§ Records for the exercise:
----
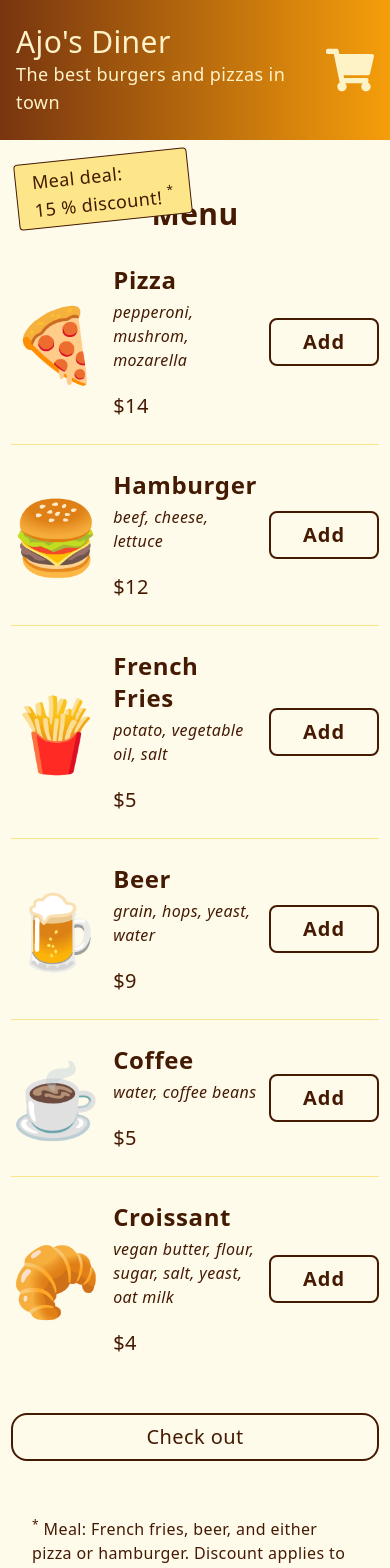
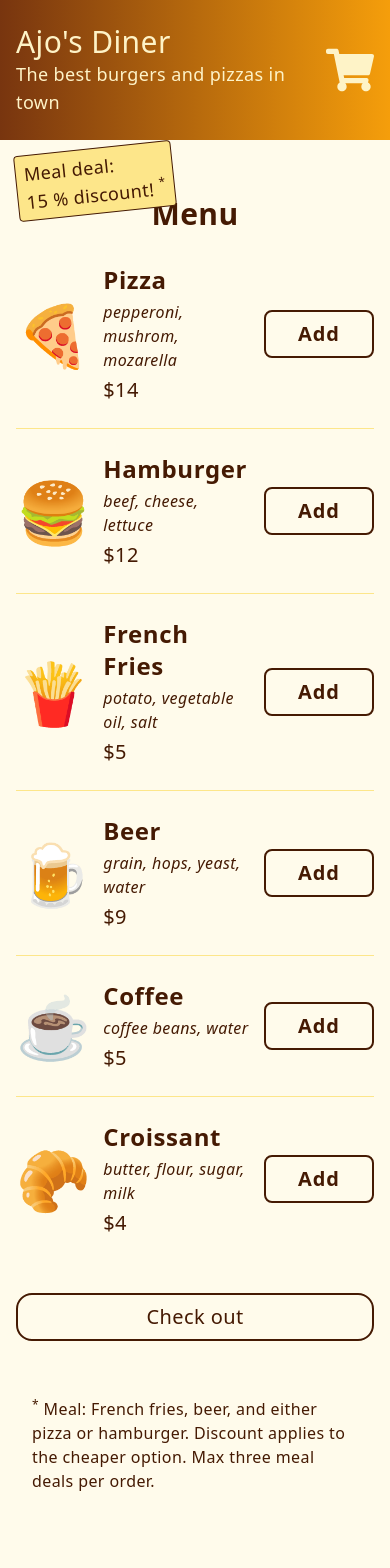
Before and after one commit to ajoborgvold/restaurant-ordering-app, a React (Vite) app: page / in a window 390 px wide. Shown: the top 1568 px of the page. After the commit the page ends 1509 px from the top, so only its background shows below. Built offline with nearby package versions, Linux system fonts and the light colour scheme; a web font is replaced by a local one.

Commit message:
Bug and layout fixes

```diff
--- a/src/components/Input.tsx
+++ b/src/components/Input.tsx
@@ -17,7 +17,7 @@ export default function Input(): JSX.Element {
             id={item.id}
             type={item.type}
             placeholder={item.placeholder}
-            inputMode="numeric"
+            inputMode={item.type === "text" ? "text" : "numeric"}
             autoComplete={item.autoComplete}
             pattern={item.pattern.source}
             onChange={(e) => handleInputChange(e, item.id)}
--- a/src/components/MenuCard.tsx
+++ b/src/components/MenuCard.tsx
@@ -20,7 +20,7 @@ export default function MenuCard(): JSX.Element {
             {item.name}
           </h3>
           <p className="md:text-lg italic">{item.ingredients.join(", ")}</p>
-          <p className="text-xl md:text-2xl mt-4">${item.price}</p>
+          <p className="text-xl md:text-2xl sm:mt-2 md:mt-4">${item.price}</p>
         </div>
         {countForItem ? (
           <div className="ml-auto flex items-center gap-4">
@@ -46,7 +46,7 @@ export default function MenuCard(): JSX.Element {
             Add
           </button>
         )}
-        <div className="order-first flex items-center text-7xl md:text-8xl dark:opacity-80">
+        <div className="order-first flex items-center text-6xl sm:text-7xl md:text-8xl dark:opacity-80">
           {item.image}
         </div>
       </li>
--- a/src/components/Modal.tsx
+++ b/src/components/Modal.tsx
@@ -49,11 +49,11 @@ export default function Modal(): JSX.Element {
       ref={modalRef}
       onClick={closeModalOnClickOutside}
       onCancel={closePaymentModal}
-      className="w-96 flex flex-col bg-amber-100 dark:bg-slate-400 text-amber-950 dark:text-slate-950 font-sans py-6 px-8"
+      className="w-96 flex flex-col bg-amber-100 dark:bg-slate-400 text-amber-950 dark:text-slate-950 font-sans p-4 sm:py-6 sm:px-8"
     >
       <button
         className="ml-auto bg-amber-50 dark:bg-slate-100 text-amber-950 dark:text-slate-950 border border-amber-950 dark:border-slate-950 hover:bg-gradient-to-r from-amber-950 to-amber-700 dark:from-slate-900 dark:to-slate-600 hover:text-amber-50 dark:hover:text-slate-50 py-1 px-3 rounded"
-        onClick={close}
+        onClick={closePaymentModal}
       >
         Close
       </button>
@@ -70,7 +70,7 @@ export default function Modal(): JSX.Element {
             onClick={handleFormButtonClick}
             onKeyDown={handleFormButtonKeyPress}
             disabled={isDisabled}
-            className="w-full mt-12 text-lg md:text-xl font-semibold tracking-widest p-1 border-2 border-amber-950 dark:border-slate-950 rounded-2xl disabled:bg-slate-300 disabled:border-slate-500 disabled:text-slate-500 dark:enabled:bg-slate-100 enabled:hover:bg-gradient-to-r enabled:focus:bg-gradient-to-r from-amber-950 dark:from-slate-950 to-amber-700 dark:to-slate-600 enabled:hover:text-amber-50 enabled:focus:text-amber-50 dark:enabled:hover:text-slate-50 dark:enabled:focus:text-slate-50"
+            className="w-full mt-14 text-lg md:text-xl font-semibold tracking-widest p-1 border-2 border-amber-950 dark:border-slate-950 rounded-2xl disabled:bg-slate-300 disabled:border-slate-500 disabled:text-slate-500 dark:enabled:bg-slate-100 enabled:hover:bg-gradient-to-r enabled:focus:bg-gradient-to-r from-amber-950 dark:from-slate-950 to-amber-700 dark:to-slate-600 enabled:hover:text-amber-50 enabled:focus:text-amber-50 dark:enabled:hover:text-slate-50 dark:enabled:focus:text-slate-50"
           >
             Pay
           </button>
--- a/src/components/OrderCard.tsx
+++ b/src/components/OrderCard.tsx
@@ -19,7 +19,7 @@ export default function OrderCard(): JSX.Element {
           <p>Quant:</p>
           <p>{itemQuantity}</p>
         </div>
-        <p className="ml-auto text-lg sm:text-xl md:text-2xl">$ {itemPrice}</p>
+        <p className="ml-auto text-lg sm:text-xl md:text-2xl font-semibold">$ {itemPrice}</p>
       </li>
     )
   })
--- a/src/data/formFieldsArray.ts
+++ b/src/data/formFieldsArray.ts
@@ -17,7 +17,7 @@ const formFieldsArray: FormField[] = [
     placeholder: "1234123412341234",
     autoComplete: "cc-number",
     pattern: /\d{16}/,
-    errorMessage: "Please enter a 16 digit card number",
+    errorMessage: "Enter a 16 digit card number",
   },
   {
     id: "ccv",
@@ -26,7 +26,7 @@ const formFieldsArray: FormField[] = [
     placeholder: "123",
     autoComplete: "cc-csc",
     pattern: /\d{3}/,
-    errorMessage: "Please enter a 3 digit CCV",
+    errorMessage: "Enter a 3 digit CCV",
   },
 ]
 
--- a/src/data/menuData.ts
+++ b/src/data/menuData.ts
@@ -33,7 +33,7 @@ const menuData: MenuObj[] = [
     name: "Coffee",
     price: 5,
     image: "☕️",
-    ingredients: ["water", "coffee beans"],
+    ingredients: ["coffee beans", "water"],
     isMealDeal: false,
   },
   {
@@ -41,12 +41,10 @@ const menuData: MenuObj[] = [
     price: 4,
     image: "🥐",
     ingredients: [
-      "vegan butter",
+      "butter",
       "flour",
       "sugar",
-      "salt",
-      "yeast",
-      "oat milk",
+      "milk",
     ],
     isMealDeal: false,
   },
--- a/src/routes/Menu.tsx
+++ b/src/routes/Menu.tsx
@@ -10,7 +10,7 @@ export default function Menu(): JSX.Element {
           <h2 className="text-3xl sm:text-4xl md:text-5xl font-semibold">
             Menu
           </h2>
-          <div className="absolute -top-10 sm:-top-8 left-4 sm:left-6 md:left-12 lg:left-20 xl:left-40 min-w-max bg-amber-200 dark:bg-slate-700 dark:text-slate-50 text-lg sm:text-xl md:text-2xl py-1 px-4 sm:py-2 sm:px-6 border border-amber-950 dark:border-slate-50 rounded -rotate-6">
+          <div className="absolute -top-12 sm:-top-8 left-4 sm:left-6 md:left-12 lg:left-20 xl:left-40 min-w-max bg-amber-200 dark:bg-slate-700 dark:text-slate-50 text-lg sm:text-xl md:text-2xl py-1 px-2 sm:py-2 sm:px-6 border border-amber-950 dark:border-slate-50 rounded -rotate-6">
             <p>Meal deal:</p>
             <p>
               15 % discount! <span className="text-xs align-top">*</span>
--- a/src/routes/Order.tsx
+++ b/src/routes/Order.tsx
@@ -91,11 +91,11 @@ export default function Order(): JSX.Element {
             <h2 className="text-3xl sm:text-4xl md:text-5xl font-semibold">
               Your order
             </h2>
-            <section className="w-full sm:w-3/4 lg:w-1/2 flex flex-col px-8">
+            <section className="w-full sm:w-3/4 lg:w-1/2 flex flex-col px-2 sm:px-8">
               <OrderCard />
               <div className="mt-8 flex flex-col bg-amber-300 dark:bg-slate-400 text-amber-950 dark:text-slate-950 text-xl  p-4 rounded">
                 {mealDealCount > 0 && (
-                  <div className="w-full flex justify-between">
+                  <div className="w-full flex justify-between text-sm sm:text-lg md:text-xl">
                     <p>Meal deal discount x {mealDealCount}</p>
                     <p>-$ {totalDiscount}</p>
                   </div>
```
Also changed, not shown: 2 other files (tests, documents, lock files or other folders).
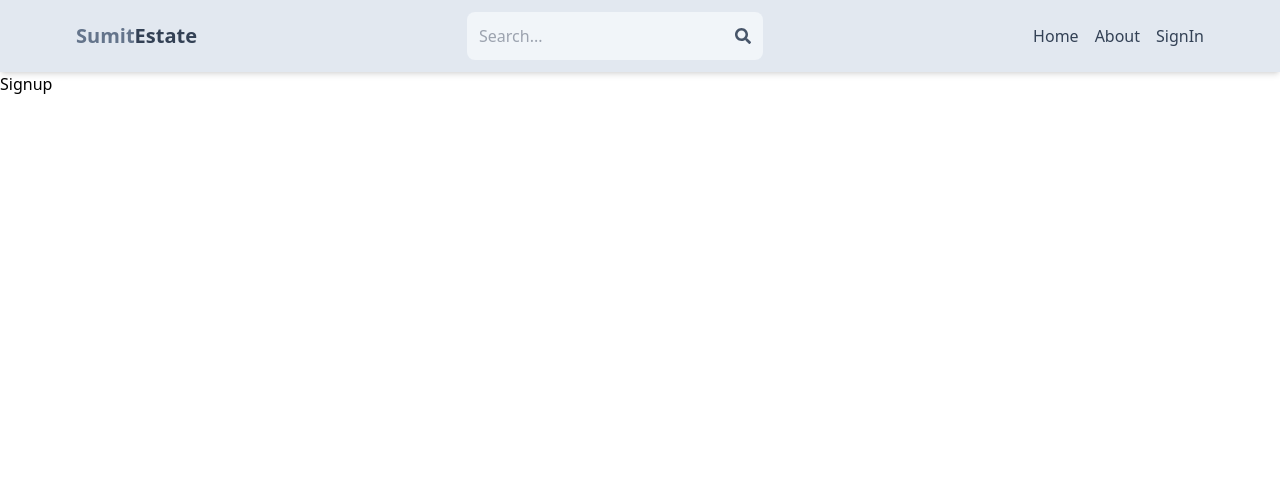
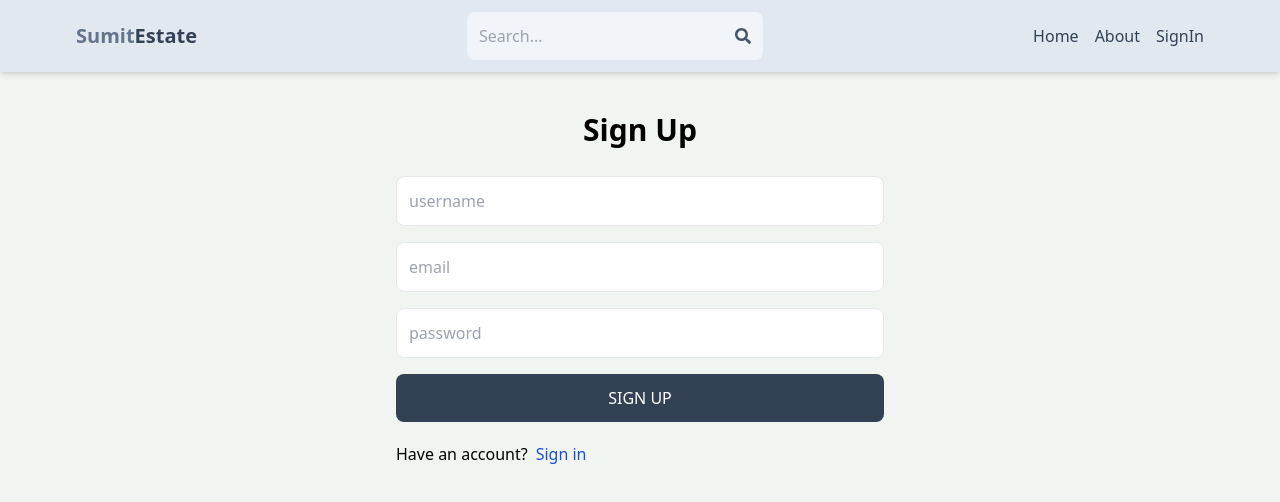
Before and after one commit to sumitjnuite/mern-estate, a React (Vite) app in the folder client/: page /sign-up in a window 1280 px wide. Shown: the top 502 px of the page. Built offline with nearby package versions, Linux system fonts and the light colour scheme.

Commit message:
created signup page ui

```diff
--- a/client/src/index.css
+++ b/client/src/index.css
@@ -1,3 +1,7 @@
 @tailwind base;
 @tailwind components;
 @tailwind utilities;
+
+body{
+    background-color: rgb(241, 245, 241);
+}
--- a/client/src/pages/Signup.jsx
+++ b/client/src/pages/Signup.jsx
@@ -1,9 +1,23 @@
 import React from 'react'
+import {Link} from 'react-router-dom'
 
 const Signup = () => {
   return (
-    <div>
-      Signup
+    <div className='p-3 max-w-lg mx-auto'>
+        <h1 className='text-3xl text-center font-semibold my-7'>Sign Up</h1>
+        <form className='flex flex-col gap-4'>
+          <input type="text" placeholder='username' id='username' className='border p-3 rounded-lg'/>
+          <input type="email" placeholder='email' id='email' className='border p-3 rounded-lg'/>
+          <input type="password" placeholder='password' id='password' className='border p-3 rounded-lg'/>
+          <button className='bg-slate-700 text-white p-3 rounded-lg uppercase hover:opacity-95 disabled:opacity-80'>Sign up</button>
+        </form>
+        <div className="flex gap-2 mt-5">
+        <p>Have an account?</p>
+        <Link to="/sign-in">
+          <span className='text-blue-700'>Sign in</span>
+        </Link>
+      </div>
+
     </div>
   )
 }
```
----
§ What the task requires: The answer consists of the lines above that include the word "export", each copied exactly.

§ Solution for this problem:
@@ -17,7 +17,7 @@ export default function Input(): JSX.Element {
@@ -20,7 +20,7 @@ export default function MenuCard(): JSX.Element {
@@ -46,7 +46,7 @@ export default function MenuCard(): JSX.Element {
@@ -49,11 +49,11 @@ export default function Modal(): JSX.Element {
@@ -70,7 +70,7 @@ export default function Modal(): JSX.Element {
@@ -19,7 +19,7 @@ export default function OrderCard(): JSX.Element {
@@ -10,7 +10,7 @@ export default function Menu(): JSX.Element {
@@ -91,11 +91,11 @@ export default function Order(): JSX.Element {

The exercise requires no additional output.